This is why I think that one of the fundament things we can do is just making everybody aware of these problems. Many people, especially men, they do not even realise that there is a problem.

Some of the actions we put in place during my term as President were: writing a weekly section in the bulletin of the RSME, manage the social media of the commission, organizing round-table discussions, nominating women for prizes, planning activities for the Women’s day in Science/Maths, addressing cases of discriminating calls for grants or positions, writing popular maths articles, collecting gender related data.

Can you tell us about your work in developing countries?

Even if I complain about being discriminated as a woman, I’m also aware I am in a privileged position. I was born in a developed country in a middle class family with no economic problems, who encouraged me to study whatever I liked. I know that not everyone has the same opportunities, so I’m very happy to help others.

I’ve participated in 5 schools and conferences in developing regions in the last four years. Of course,  you go there and you teach courses, but the most important part is interacting with the students, helping them with their questions and doubts, encourage them to enjoy maths and to pursue a career in maths. And when you leave, it’s not finished: you keep contact, you write recommendation letters for them, and you help them to get new opportunities. It is a very satisfying part of my job.

What are you passionate about, apart from maths? Do you have a dream you would like to realise?
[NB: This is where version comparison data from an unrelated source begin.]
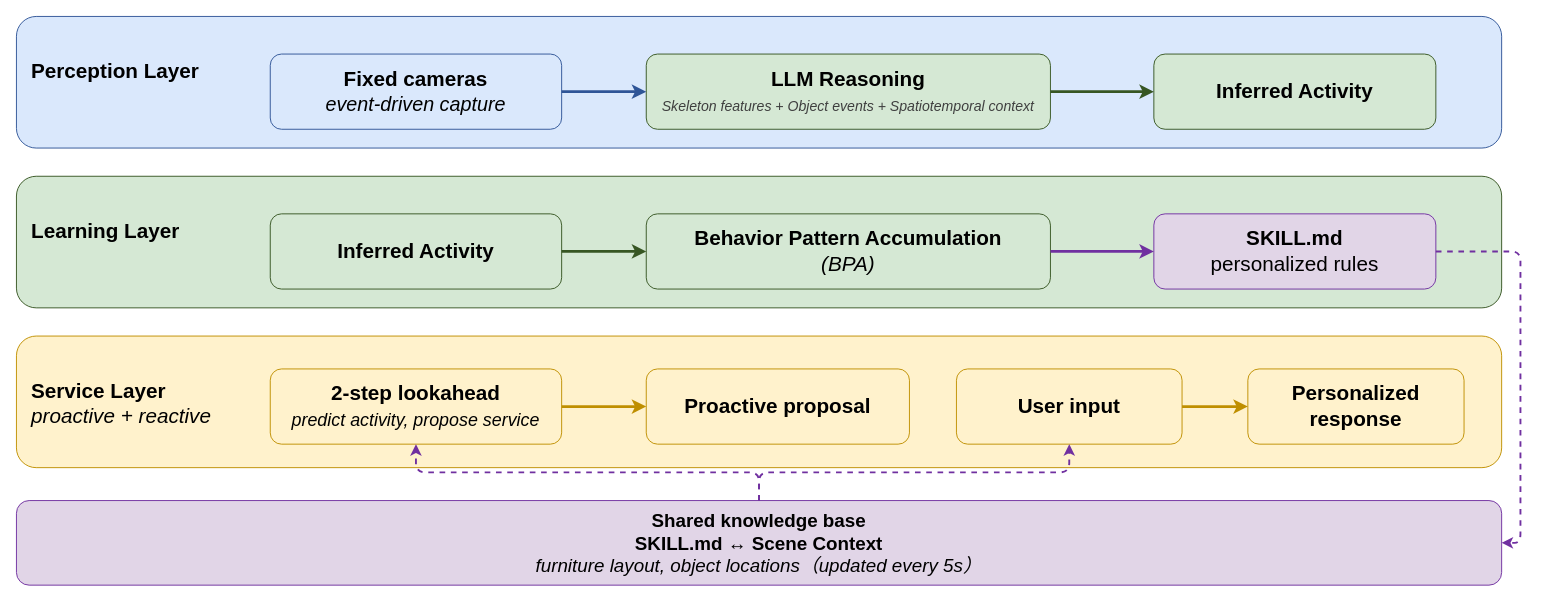
The draw.io diagram drawch3/3.1_system_overview.drawio in wenny2377/pythonBackend3, before the edit. Source tidied: cells renumbered, new cells numbered last; positions are measured from the earlier drawing's top-left corner, leaving out a move shared by most shapes. Both pictures are drawn from the tidied source at 94%, with x=0, y=0 at pixel (16, 16).
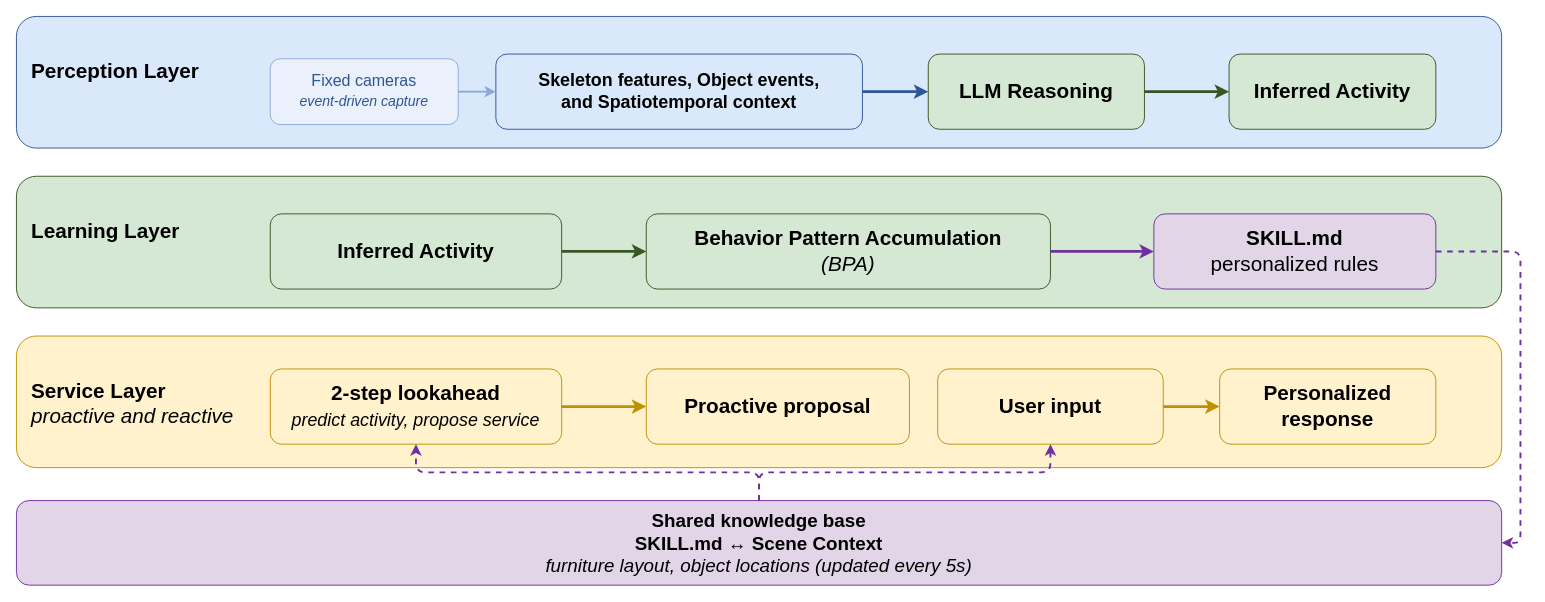
The same page after the edit.

What changed in the source:
```diff
@@
-    <mxCell id="3" value="Fixed cameras&lt;br&gt;&lt;span style=&quot;font-weight: normal;&quot;&gt;&lt;font style=&quot;font-size: 21px;&quot;&gt;&lt;i&gt;event-driven capture&lt;/i&gt;&lt;/font&gt;&lt;/span&gt;" style="rounded=1;whiteSpace=wrap;html=1;fillColor=#dae8fc;strokeColor=#2f5597;fontColor=#000000;fontSize=22;fontStyle=1;" parent="1" vertex="1">
-      <mxGeometry x="270" y="40" width="310" height="80" as="geometry" />
+    <mxCell id="3" value="Fixed cameras&lt;br&gt;&lt;span style=&quot;font-weight: normal;&quot;&gt;&lt;font style=&quot;font-size: 15px;&quot;&gt;&lt;i&gt;event-driven capture&lt;/i&gt;&lt;/font&gt;&lt;/span&gt;" style="rounded=1;whiteSpace=wrap;html=1;fillColor=#eaf1fb;strokeColor=#8ea9d6;fontColor=#2f5597;fontSize=17;fontStyle=0;" parent="1" vertex="1">
+      <mxGeometry x="270" y="45" width="200" height="70" as="geometry" />
     </mxCell>
+    <mxCell id="25" value="Skeleton features, Object events,&lt;br&gt;and Spatiotemporal context" style="rounded=1;whiteSpace=wrap;html=1;fillColor=#dae8fc;strokeColor=#2f5597;fontColor=#000000;fontSize=19;fontStyle=1;" parent="1" vertex="1">
+      <mxGeometry x="510" y="40" width="390" height="80" as="geometry" />
+    </mxCell>
-    <mxCell id="4" value="&lt;p&gt;&lt;font style=&quot;color: rgb(0, 0, 0);&quot;&gt;LLM Reasoning&lt;/font&gt;&lt;br style=&quot;color: rgb(63, 63, 63); scrollbar-color: rgb(226, 226, 226) rgb(251, 251, 251);&quot;&gt;&lt;i style=&quot;color: rgb(63, 63, 63); scrollbar-color: rgb(226, 226, 226) rgb(251, 251, 251); font-weight: normal;&quot;&gt;&lt;font style=&quot;font-size: 15px;&quot;&gt;Skeleton features + Object events + Spatiotemporal context&lt;/font&gt;&lt;/i&gt;&lt;/p&gt;" style="rounded=1;whiteSpace=wrap;html=1;fillColor=#d5e8d4;strokeColor=#375623;fontColor=#000000;fontSize=22;fontStyle=1;" parent="1" vertex="1">
-      <mxGeometry x="670" y="40" width="430" height="80" as="geometry" />
+    <mxCell id="4" value="LLM Reasoning" style="rounded=1;whiteSpace=wrap;html=1;fillColor=#d5e8d4;strokeColor=#375623;fontColor=#000000;fontSize=22;fontStyle=1;" parent="1" vertex="1">
+      <mxGeometry x="970" y="40" width="230" height="80" as="geometry" />
     </mxCell>
     <mxCell id="5" value="Inferred Activity" style="rounded=1;whiteSpace=wrap;html=1;fillColor=#d5e8d4;strokeColor=#375623;fontColor=#000000;fontSize=22;fontStyle=1;" parent="1" vertex="1">
-      <mxGeometry x="1210" y="40" width="300" height="80" as="geometry" />
+      <mxGeometry x="1290" y="40" width="220" height="80" as="geometry" />
     </mxCell>
+    <mxCell id="26" style="edgeStyle=orthogonalEdgeStyle;strokeColor=#8ea9d6;strokeWidth=2;" parent="1" edge="1" source="3" target="25">
+      <mxGeometry relative="1" as="geometry" />
+    </mxCell>
-    <mxCell id="6" style="edgeStyle=orthogonalEdgeStyle;strokeColor=#2f5597;strokeWidth=3;" parent="1" edge="1" source="3" target="4">
+    <mxCell id="6" style="edgeStyle=orthogonalEdgeStyle;strokeColor=#2f5597;strokeWidth=3;" parent="1" edge="1" source="25" target="4">
       <mxGeometry relative="1" as="geometry" />
     </mxCell>
@@
-    <mxCell id="14" value="&lt;h4&gt;&lt;font style=&quot;color: rgb(0, 0, 0);&quot;&gt;&lt;b&gt;&lt;font style=&quot;color: rgb(0, 0, 0);&quot;&gt;Service Layer&lt;/font&gt;&lt;/b&gt;&lt;br&gt;&lt;i style=&quot;font-weight: normal;&quot;&gt;proactive + reactive&lt;/i&gt;&lt;/font&gt;&lt;/h4&gt;" style="rounded=1;whiteSpace=wrap;html=1;fillColor=#fff2cc;strokeColor=#bf8f00;fontColor=#bf8f00;fontSize=22;verticalAlign=top;align=left;spacingLeft=14;spacingTop=10;" parent="1" vertex="1">
+    <mxCell id="14" value="&lt;h4&gt;&lt;font style=&quot;color: rgb(0, 0, 0);&quot;&gt;&lt;b&gt;&lt;font style=&quot;color: rgb(0, 0, 0);&quot;&gt;Service Layer&lt;/font&gt;&lt;/b&gt;&lt;br&gt;&lt;i style=&quot;font-weight: normal;&quot;&gt;proactive and reactive&lt;/i&gt;&lt;/font&gt;&lt;/h4&gt;" style="rounded=1;whiteSpace=wrap;html=1;fillColor=#fff2cc;strokeColor=#bf8f00;fontColor=#bf8f00;fontSize=22;verticalAlign=top;align=left;spacingLeft=14;spacingTop=10;" parent="1" vertex="1">
       <mxGeometry y="340" width="1580" height="140" as="geometry" />
     </mxCell>
@@
     <mxCell id="17" value="User input" style="rounded=1;whiteSpace=wrap;html=1;fillColor=#fff2cc;strokeColor=#bf8f00;fontColor=#000000;fontSize=22;fontStyle=1;" parent="1" vertex="1">
-      <mxGeometry x="1000" y="375" width="240" height="80" as="geometry" />
+      <mxGeometry x="980" y="375" width="240" height="80" as="geometry" />
     </mxCell>
     <mxCell id="18" value="Personalized response" style="rounded=1;whiteSpace=wrap;html=1;fillColor=#fff2cc;strokeColor=#bf8f00;fontColor=#000000;fontSize=22;fontStyle=1;" parent="1" vertex="1">
-      <mxGeometry x="1310" y="375" width="230" height="80" as="geometry" />
+      <mxGeometry x="1280" y="375" width="230" height="80" as="geometry" />
     </mxCell>
@@
-    <mxCell id="21" value="Shared knowledge base&lt;br&gt;SKILL.md  ↔  Scene Context&lt;br&gt;&lt;i style=&quot;font-weight: normal;&quot;&gt;furniture layout, object locations（updated every 5s）&lt;/i&gt;" style="rounded=1;whiteSpace=wrap;html=1;fillColor=#e1d5e7;strokeColor=#7030a0;fontColor=#000000;fontSize=20;fontStyle=1;" parent="1" vertex="1">
+    <mxCell id="21" value="Shared knowledge base&lt;br&gt;SKILL.md &amp;#8596; Scene Context&lt;br&gt;&lt;i style=&quot;font-weight: normal;&quot;&gt;furniture layout, object locations (updated every 5s)&lt;/i&gt;" style="rounded=1;whiteSpace=wrap;html=1;fillColor=#e1d5e7;strokeColor=#7030a0;fontColor=#000000;fontSize=20;fontStyle=1;" parent="1" vertex="1">
       <mxGeometry y="515" width="1580" height="90" as="geometry" />
     </mxCell>
```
I love travelling, and now it is very difficult with the coronavirus pandemic, I’m sad about it. I also love nature and hiking in beautiful places. I have a big map of the world and I put pins in the countries I visited. I do love maps, you can leave me in front of a map, come two hours later and you will find me still staring at it. Two dreams I have now: one, going to the Everest Base Camp, and another, going on a safari in Africa!